## Your instructions
Find the string "notes" in the records. Copy each line that has it.

::::::

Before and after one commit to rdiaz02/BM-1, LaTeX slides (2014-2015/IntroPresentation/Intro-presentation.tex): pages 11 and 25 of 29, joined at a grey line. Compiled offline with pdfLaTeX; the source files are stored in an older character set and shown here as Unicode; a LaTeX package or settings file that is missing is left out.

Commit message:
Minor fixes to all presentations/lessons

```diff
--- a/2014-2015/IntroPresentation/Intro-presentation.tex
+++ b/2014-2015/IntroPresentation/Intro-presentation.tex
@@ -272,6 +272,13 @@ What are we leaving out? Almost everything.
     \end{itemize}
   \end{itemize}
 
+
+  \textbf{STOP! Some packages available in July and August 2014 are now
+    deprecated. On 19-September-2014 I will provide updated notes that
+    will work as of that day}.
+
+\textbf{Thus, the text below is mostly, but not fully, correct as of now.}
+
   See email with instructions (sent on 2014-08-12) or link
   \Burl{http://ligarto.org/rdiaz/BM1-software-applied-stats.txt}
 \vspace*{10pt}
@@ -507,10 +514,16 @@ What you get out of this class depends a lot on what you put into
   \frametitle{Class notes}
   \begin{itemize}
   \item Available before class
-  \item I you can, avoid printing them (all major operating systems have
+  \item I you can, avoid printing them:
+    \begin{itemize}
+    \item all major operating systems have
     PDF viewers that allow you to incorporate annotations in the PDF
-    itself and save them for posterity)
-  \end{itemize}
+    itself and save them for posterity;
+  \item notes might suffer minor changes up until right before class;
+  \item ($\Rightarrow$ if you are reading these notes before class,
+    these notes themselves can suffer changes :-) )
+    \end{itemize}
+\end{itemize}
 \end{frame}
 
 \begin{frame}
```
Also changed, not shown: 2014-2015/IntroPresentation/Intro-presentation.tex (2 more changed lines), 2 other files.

::::::

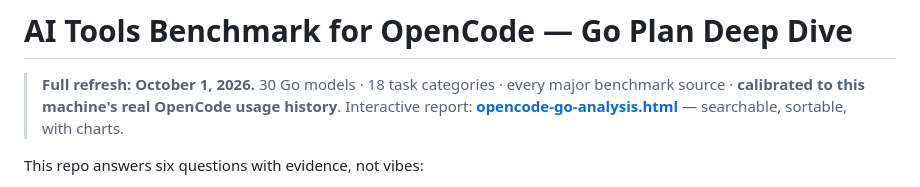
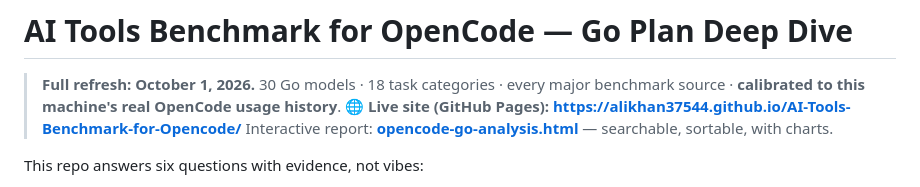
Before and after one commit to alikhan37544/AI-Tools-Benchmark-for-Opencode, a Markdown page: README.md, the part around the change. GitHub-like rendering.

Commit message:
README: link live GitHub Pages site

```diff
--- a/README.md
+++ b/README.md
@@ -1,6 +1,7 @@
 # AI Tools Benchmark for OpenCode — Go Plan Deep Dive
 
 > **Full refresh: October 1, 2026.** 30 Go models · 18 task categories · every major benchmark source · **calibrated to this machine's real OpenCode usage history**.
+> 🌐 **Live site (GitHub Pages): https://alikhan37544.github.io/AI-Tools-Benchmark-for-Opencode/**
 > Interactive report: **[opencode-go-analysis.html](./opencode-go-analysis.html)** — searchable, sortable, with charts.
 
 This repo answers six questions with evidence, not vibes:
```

::::::

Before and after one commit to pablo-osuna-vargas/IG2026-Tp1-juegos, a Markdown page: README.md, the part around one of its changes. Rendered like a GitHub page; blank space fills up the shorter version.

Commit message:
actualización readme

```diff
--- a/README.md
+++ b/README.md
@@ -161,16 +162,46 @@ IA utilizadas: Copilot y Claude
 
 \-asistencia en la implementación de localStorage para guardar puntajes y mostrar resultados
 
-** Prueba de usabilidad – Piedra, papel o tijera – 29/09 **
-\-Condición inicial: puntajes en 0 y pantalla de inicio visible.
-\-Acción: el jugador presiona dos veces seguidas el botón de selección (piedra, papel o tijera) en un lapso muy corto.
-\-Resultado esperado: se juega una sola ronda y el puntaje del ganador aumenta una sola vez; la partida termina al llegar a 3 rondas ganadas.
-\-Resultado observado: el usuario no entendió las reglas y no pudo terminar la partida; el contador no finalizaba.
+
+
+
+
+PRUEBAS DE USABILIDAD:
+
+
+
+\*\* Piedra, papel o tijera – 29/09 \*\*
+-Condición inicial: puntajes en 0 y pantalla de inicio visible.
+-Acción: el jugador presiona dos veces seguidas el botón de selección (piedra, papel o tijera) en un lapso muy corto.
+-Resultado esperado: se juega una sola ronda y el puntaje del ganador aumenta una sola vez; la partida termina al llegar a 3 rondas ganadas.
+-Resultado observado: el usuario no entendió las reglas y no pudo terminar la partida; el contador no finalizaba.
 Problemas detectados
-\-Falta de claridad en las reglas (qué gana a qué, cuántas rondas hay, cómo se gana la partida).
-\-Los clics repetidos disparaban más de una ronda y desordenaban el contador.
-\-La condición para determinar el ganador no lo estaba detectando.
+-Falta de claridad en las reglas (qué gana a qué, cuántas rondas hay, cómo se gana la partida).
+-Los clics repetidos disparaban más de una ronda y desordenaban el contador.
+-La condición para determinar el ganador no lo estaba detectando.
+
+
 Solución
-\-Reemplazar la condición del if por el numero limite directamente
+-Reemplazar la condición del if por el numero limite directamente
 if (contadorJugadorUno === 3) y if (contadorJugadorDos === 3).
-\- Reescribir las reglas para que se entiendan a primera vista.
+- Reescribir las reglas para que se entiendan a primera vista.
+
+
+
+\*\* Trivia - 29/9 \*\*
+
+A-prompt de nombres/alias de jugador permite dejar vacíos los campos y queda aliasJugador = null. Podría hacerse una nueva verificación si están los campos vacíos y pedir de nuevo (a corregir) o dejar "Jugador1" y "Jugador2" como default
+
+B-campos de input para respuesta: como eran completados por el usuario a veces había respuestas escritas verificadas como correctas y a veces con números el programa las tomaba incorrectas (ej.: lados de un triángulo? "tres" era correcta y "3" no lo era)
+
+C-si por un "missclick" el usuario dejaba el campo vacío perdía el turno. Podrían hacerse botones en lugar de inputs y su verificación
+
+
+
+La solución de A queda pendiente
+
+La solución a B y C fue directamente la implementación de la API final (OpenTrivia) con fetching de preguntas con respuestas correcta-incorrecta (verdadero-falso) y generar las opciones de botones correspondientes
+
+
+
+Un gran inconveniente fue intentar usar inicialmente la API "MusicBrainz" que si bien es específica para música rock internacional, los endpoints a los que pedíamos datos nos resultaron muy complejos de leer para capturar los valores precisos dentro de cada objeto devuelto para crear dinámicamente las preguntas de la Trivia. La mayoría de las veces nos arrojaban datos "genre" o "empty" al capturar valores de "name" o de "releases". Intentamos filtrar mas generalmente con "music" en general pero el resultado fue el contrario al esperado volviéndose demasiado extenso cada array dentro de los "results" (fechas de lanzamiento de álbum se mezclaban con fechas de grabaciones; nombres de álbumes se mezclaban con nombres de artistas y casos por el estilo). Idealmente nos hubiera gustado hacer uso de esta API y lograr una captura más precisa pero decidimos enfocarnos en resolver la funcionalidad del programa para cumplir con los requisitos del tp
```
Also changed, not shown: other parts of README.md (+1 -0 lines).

::::::

## Exercise response
+    deprecated. On 19-September-2014 I will provide updated notes that
   \frametitle{Class notes}
+  \item notes might suffer minor changes up until right before class;
+  \item ($\Rightarrow$ if you are reading these notes before class,
+    these notes themselves can suffer changes :-) )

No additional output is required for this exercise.